This shot has been used in countless New York movies before and since—including Hoffman's own Midnight Cowboy (1969), as well as Stayin' Alive (1983), Ghostbusters (1984), Crocodile Dundee (1986), Heartburn (1986), Wall Street (1987), Baby Boom (1987), Working Girl (1988), Bridget Jones's Diary (2001), Elf (2003), The Devil Wears Prada (2006), and The Wolf of Wall Street (2013). But I think it has come to be known as "The Tootsie Shot" because this movie represents the single best example of its use. In part, that's because the cut to the shot serves as the act break, and in part, it's because it takes much longer to realize who we're supposed to focus on than is typical. With John Voigt in Midnight Cowboy or Paul Hogan in Crocodile Dundee, the point of the shot is to emphasize that they are fish-out-of-water characters, but the more typical use is to pull one anonymous member of a crowd out and visually state to the audience that this person is important, with a story about to be told.

The man behind the quintessential example of this shot was Owen Roizman, who by now had worked on three prior films with Pollack.
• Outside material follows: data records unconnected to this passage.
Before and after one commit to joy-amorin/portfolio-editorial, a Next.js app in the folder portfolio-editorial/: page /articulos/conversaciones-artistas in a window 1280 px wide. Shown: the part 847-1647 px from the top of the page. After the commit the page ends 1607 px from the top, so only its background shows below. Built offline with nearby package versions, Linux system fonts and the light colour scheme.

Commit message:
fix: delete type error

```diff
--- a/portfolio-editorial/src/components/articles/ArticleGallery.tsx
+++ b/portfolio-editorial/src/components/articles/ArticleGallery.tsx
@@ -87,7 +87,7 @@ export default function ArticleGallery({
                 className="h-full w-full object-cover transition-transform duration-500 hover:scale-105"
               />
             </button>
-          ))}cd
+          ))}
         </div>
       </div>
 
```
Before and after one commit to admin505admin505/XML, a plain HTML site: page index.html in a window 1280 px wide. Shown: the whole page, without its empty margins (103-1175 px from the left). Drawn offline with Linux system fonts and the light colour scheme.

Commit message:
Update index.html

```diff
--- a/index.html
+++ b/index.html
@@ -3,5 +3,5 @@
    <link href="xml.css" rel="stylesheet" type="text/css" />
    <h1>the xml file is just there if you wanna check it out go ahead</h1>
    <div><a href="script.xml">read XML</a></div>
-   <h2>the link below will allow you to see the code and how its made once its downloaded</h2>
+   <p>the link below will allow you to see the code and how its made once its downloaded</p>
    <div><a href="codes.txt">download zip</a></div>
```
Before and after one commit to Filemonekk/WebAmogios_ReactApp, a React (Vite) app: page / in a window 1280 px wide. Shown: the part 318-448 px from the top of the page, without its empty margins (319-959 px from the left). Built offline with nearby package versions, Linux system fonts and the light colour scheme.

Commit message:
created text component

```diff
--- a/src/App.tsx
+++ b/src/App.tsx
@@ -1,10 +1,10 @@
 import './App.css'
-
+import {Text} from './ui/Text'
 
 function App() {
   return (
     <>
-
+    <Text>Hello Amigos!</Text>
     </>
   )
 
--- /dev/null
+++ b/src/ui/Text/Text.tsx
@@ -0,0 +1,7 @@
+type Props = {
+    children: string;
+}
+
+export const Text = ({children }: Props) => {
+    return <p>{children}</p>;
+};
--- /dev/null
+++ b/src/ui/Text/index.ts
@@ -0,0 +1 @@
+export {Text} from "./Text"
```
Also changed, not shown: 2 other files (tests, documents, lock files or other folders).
The director and cinematographer had an easy working relationship that translated into a great-looking picture. With the exception of some of his earliest movies, like They Shoot Horses, Don't They? (1969), Pollack was always a director who liked his movies to look classy and a bit more attractive than real life ever gets. At this point, New York City was undergoing a makeover. Shedding its 1970s reputation as a crime-ridden cesspool of muggings, stabbings, and ineffective government, the city was luring tourists back with its "I Love New York" promotional commercials. By 1980, Governor Hugh Carey declared that the jingle created for these TV spots was to become New York's official state anthem. And ever since Woody Allen's Manhattan in 1979, filmmakers had realized that the city could be beautiful and romantic as much as it could be gritty and threatening. The look Roizman created for Tootsie suits it so well because Michael Dorsey is the opposite of a fish out of water. He's a small, nimble New York actor used to darting around the streets, shops, restaurants, studios, subways, eight-floor walk-ups, and sprawling, unfurnished loft apartments.